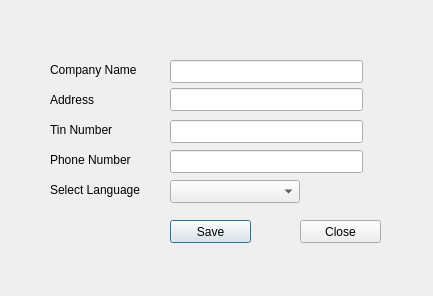
Qt form src/settings.ui (thamizha/angadi) before a commit.
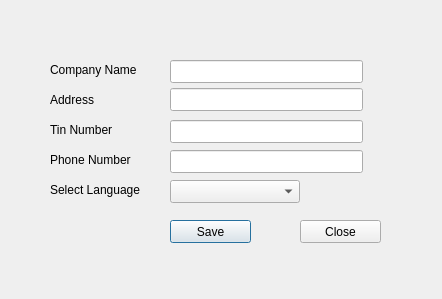
The same form after that commit.

Diff of the .ui file:
```diff
--- a/src/settings.ui
+++ b/src/settings.ui
@@ -6,8 +6,8 @@
    <rect>
     <x>0</x>
     <y>0</y>
-    <width>433</width>
-    <height>296</height>
+    <width>442</width>
+    <height>299</height>
    </rect>
   </property>
   <property name="sizePolicy">
```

□ □ □

Go through the records above, find every line with the word "height", and list those lines.

### [Solution below]
-    <height>296</height>
+    <height>299</height>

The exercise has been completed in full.